      I’m sure there would have been a way to mitigate that, but relocating it to the back was probably easier from a technical standpoint, as well as a foolproof way of defeating the heat transfer issue.

      • DrewN

        I can attest it gets hot. And if you get a stoppage you need something like a section of broomhandle to get any leverage, if my memory doesn’t fail me the handle of an entrenching tool is too big.

        • Phil

          What was also interesting is the first gen of “forward assist” was built into these cocking handles. The incredible noise made over the M16 forward assist always seems to miss this part of the debate. There were also several variations of the inside the carry handle cocking handle; solid units that popped out the back in the same location as the AR-15 charging handle is (though powered from the front) and several versions that were telescoping over covers that kept the dirt out when the actual “cocking handle” bit was returned to forward. These mostly did not protrude out the back of the upper receiver. You can usually tell the forward assist versions as the finger blade is on a pin and it can be pushed down to engage the carrier and force closed the bolt.

          If you guys ever get to the Dutch Army Museum in Delft, ask to go up “into the attic” and look as there are even more variations on the AR-10 than Reed Knight has in his museum. (This needs to be planned and cleared ahead.) Also be sure to check out their “interim-10” which was an M1 Garand modified to 7.62NATO and accepting AR-10 mags (plus a bunch of other very cool mods). I’ve shot one and to be brutally honest IT is a better choice than the big 4 7.62NATO rifles! (M-14, FAL, AR-10, G3).

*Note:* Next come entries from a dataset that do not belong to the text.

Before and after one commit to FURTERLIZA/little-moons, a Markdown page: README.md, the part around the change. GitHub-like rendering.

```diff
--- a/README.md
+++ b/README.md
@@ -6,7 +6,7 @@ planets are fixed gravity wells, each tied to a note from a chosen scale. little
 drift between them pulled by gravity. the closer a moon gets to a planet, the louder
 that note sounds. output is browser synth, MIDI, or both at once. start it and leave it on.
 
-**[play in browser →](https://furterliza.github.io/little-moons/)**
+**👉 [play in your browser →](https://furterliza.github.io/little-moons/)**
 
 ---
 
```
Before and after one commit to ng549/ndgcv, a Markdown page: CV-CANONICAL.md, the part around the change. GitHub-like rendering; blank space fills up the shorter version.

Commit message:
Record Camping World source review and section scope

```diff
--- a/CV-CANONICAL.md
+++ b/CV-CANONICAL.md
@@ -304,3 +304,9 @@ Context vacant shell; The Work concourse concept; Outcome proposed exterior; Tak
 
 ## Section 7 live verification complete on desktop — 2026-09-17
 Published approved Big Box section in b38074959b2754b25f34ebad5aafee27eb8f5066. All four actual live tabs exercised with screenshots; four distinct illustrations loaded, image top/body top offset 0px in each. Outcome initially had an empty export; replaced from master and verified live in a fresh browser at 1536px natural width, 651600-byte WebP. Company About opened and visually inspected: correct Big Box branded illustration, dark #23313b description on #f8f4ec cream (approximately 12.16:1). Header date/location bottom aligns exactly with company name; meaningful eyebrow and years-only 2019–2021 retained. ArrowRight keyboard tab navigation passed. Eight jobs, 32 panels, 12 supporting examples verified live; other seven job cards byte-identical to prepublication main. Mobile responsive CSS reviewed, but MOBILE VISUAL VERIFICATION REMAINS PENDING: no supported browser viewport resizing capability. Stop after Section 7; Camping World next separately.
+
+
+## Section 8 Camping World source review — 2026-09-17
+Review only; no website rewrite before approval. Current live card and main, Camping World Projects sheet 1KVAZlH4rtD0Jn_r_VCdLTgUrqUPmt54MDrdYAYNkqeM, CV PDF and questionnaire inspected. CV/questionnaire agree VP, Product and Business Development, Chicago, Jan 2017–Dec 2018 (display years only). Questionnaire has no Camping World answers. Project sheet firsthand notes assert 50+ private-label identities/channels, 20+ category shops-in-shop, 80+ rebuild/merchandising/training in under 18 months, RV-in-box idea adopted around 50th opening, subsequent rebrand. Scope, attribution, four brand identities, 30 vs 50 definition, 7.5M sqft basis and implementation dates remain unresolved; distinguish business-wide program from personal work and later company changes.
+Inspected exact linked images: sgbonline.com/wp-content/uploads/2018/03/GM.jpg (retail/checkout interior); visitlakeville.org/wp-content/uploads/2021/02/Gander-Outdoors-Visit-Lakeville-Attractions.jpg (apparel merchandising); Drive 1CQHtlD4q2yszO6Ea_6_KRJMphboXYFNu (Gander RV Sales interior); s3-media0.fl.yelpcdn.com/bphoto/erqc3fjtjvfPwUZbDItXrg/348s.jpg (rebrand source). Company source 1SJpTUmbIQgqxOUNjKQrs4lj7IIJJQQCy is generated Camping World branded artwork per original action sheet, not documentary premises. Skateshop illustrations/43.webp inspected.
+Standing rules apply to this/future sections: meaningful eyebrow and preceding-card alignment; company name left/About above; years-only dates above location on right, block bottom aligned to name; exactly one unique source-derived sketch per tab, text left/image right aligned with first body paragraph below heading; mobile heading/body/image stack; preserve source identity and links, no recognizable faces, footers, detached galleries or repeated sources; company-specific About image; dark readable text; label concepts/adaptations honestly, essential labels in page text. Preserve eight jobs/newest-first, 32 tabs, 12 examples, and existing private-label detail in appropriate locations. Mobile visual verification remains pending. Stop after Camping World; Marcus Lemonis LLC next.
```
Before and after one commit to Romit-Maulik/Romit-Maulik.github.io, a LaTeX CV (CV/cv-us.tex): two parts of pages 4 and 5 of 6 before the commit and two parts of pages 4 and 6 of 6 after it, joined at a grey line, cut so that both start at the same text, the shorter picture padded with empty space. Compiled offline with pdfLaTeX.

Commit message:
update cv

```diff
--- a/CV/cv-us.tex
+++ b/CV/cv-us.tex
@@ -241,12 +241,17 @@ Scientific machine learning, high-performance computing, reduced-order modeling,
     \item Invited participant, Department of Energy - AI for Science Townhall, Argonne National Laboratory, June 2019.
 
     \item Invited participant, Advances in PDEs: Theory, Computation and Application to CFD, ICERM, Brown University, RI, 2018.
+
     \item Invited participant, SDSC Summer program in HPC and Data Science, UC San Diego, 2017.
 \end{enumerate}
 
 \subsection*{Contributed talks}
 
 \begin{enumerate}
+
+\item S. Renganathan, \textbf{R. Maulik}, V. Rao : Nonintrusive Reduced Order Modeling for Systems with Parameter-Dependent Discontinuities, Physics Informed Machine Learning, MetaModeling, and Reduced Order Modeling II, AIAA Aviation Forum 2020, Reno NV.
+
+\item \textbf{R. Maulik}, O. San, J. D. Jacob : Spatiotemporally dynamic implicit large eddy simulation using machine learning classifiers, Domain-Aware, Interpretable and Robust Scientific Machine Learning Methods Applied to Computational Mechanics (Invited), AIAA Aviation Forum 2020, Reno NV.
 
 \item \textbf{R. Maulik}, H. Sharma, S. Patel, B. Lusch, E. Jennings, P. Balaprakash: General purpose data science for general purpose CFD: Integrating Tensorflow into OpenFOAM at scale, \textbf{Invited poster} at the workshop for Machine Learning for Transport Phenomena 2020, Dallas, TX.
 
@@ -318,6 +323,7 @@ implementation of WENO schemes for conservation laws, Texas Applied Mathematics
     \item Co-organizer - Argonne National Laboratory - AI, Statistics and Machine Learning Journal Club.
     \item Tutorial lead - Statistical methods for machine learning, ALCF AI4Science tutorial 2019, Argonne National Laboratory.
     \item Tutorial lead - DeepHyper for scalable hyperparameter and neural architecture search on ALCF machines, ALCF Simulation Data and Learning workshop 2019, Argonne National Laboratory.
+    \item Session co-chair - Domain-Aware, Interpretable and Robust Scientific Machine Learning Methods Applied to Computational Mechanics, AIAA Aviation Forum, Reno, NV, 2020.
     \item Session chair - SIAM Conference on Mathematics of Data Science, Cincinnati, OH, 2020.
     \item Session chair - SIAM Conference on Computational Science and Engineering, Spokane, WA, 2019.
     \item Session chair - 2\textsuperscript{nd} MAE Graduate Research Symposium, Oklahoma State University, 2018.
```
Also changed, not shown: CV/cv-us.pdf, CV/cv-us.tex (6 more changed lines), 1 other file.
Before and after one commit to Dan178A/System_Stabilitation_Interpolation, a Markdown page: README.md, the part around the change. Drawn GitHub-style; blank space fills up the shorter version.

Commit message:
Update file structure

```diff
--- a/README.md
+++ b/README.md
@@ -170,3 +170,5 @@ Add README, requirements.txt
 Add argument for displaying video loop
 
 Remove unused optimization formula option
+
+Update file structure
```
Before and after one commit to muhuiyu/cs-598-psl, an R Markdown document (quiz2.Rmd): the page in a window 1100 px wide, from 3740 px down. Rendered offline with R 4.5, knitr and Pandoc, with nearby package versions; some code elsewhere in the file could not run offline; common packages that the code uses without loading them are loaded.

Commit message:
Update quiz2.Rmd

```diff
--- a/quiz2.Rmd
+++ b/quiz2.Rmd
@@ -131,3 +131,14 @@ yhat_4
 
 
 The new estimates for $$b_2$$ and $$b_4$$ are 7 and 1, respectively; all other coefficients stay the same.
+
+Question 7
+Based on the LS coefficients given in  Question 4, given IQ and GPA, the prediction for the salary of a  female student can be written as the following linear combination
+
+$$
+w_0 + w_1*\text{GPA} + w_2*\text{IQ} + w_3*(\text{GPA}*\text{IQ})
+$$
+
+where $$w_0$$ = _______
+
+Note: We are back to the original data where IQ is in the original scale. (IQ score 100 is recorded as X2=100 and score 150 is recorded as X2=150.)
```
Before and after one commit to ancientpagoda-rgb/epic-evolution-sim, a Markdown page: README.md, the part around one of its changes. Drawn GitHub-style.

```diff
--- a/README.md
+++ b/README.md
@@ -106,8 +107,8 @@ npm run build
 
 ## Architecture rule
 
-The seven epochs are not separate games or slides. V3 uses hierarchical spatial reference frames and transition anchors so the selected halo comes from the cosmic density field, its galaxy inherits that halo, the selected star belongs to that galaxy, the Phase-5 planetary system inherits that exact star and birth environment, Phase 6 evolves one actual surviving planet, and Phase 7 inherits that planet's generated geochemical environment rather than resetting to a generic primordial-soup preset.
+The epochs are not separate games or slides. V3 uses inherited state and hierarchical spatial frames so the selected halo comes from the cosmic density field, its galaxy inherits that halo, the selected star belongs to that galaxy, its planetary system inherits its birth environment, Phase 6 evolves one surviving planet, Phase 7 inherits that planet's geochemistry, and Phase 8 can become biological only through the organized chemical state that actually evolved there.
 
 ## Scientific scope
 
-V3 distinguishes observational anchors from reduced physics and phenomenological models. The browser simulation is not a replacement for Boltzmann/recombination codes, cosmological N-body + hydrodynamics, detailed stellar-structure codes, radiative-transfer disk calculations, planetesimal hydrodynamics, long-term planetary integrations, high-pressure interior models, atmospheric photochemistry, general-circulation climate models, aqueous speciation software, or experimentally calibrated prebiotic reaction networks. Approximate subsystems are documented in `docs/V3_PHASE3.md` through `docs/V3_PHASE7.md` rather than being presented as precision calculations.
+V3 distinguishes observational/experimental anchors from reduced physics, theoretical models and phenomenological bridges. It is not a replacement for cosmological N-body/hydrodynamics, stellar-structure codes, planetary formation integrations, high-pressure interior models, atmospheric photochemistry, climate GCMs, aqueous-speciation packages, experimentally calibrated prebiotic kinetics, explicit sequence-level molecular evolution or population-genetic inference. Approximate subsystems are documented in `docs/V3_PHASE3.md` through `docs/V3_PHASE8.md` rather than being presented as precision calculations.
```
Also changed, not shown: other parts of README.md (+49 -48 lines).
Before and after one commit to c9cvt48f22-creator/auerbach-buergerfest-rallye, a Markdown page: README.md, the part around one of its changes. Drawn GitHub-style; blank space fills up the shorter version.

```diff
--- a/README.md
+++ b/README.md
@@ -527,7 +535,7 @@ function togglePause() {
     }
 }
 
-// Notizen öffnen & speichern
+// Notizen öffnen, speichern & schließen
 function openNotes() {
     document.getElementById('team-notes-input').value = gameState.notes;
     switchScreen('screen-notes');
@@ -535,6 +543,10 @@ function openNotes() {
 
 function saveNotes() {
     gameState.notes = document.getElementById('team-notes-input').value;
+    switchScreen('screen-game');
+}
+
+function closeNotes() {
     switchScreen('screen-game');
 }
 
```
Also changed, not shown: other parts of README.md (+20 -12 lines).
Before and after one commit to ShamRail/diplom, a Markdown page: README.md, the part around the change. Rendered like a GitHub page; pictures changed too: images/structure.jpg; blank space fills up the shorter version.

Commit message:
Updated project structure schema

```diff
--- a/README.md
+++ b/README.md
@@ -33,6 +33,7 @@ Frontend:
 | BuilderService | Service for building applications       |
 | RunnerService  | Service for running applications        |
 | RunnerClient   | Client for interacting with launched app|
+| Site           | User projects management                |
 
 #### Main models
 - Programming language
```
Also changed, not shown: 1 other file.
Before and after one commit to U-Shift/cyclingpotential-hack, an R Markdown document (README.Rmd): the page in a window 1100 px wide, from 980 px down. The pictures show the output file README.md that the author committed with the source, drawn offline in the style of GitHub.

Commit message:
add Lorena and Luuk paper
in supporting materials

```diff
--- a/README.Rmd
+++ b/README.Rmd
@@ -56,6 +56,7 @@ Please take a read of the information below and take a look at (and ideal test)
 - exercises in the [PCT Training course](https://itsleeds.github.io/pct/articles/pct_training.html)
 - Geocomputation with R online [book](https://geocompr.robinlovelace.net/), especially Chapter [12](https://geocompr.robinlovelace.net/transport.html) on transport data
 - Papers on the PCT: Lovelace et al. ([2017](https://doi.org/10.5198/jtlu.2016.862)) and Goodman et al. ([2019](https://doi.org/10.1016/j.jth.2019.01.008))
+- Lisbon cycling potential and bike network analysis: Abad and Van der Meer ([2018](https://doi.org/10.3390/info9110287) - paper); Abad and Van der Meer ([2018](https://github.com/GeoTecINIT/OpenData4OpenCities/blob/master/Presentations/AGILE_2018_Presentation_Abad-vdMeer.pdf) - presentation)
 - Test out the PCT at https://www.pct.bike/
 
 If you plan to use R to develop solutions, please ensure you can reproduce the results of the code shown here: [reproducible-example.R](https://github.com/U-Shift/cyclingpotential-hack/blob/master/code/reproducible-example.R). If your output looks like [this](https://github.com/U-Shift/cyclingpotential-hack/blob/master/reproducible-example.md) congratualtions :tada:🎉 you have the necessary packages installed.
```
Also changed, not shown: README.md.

  • G0rdon_Fr33man

    Ian should have a look at the L.A.R Grizzly… I know many on here know about it, but in many ways it´s a “forgotten” and very underrated pistol, and one of the first true “automags”.

    • Ian McCollum

      Well, only first if you leave out the Mars… 🙂
      I’ve handled a couple, but never done a video – they would be a good subject.

      • G0rdon_Fr33man

        You got me there. I saw your Mars-video. An overwhelming amount of people I meet on the range have never heard of the Grizzly, and there aren´t many good videos on it on youtube +1 if you manager to track down a 10-inch longslide version, which were made in very few examples.

  • Sianmink

    The AR-15 charging handle issue is what has me looking at an ARAK-21 upper. Forward-left charging handle is <3

  • Adam aka eddie d.

    Excellent video Ian, thank you!
    The stainless steel carrier group is very interesting!
    I thought it was just old, scuffed up chrome plating.
    Isn’t a stainless bolt fragile?

    I loved the outtakes at the end too!
    “This is your shoulder thing, that goes up and makes the gun more evil”, lol!

  • Thank you for the link! I really wish there was a lot more published information about the Portuguese experience in these conflicts back then. There’s some really great pictures here.

  • Blake

    That was awesome, thanks for the vid.

  • tts

    Love the child tracking capabilities of setting 3, deliciously evil! 😉

    Thanks for the great video guys

  • Zebra Dun

    This rifle appears to recoil every bit as hard as the M-14.
    Perhaps the in line stock and light weight just won’t handle the 7.62 x 51 mm.

  • Hank Seiter

    I had a chance to by a “converted” AI semi-auto Portuguese contract AR-10 back in 1980. I had the money but I also had a family to support. If I remember correctly, the asking price was $1599 plus shipping to an FFL which I had at the time. Of course I regret not buying it now. However, today I own an Armalite AR-10 “classic” and a Rock River LAR-8 with a Wilson cryogenic barrel … the latter is a true MOA rifle. The modern Armalite AR-10 is very light, so it probably closely approximates the shooting sensation of the early “original” AR-10s. And I have to say, putting several hundred rounds of 7.62 through a seven pound AR-10 in a single session can get uncomfortable if one isn’t wearing a padded shooting vest or body armor. In any case, they’re definitely a cool rifle platform.

  • whamprod

    “Shoulder thing that goes up”……… BWAAAAHAHAHAHAHAHAAAAAA!!!

    Nice job getting that in there.

  • Michael Riley

    Charging handle was changed due to heat buildup issues caused by the gas system.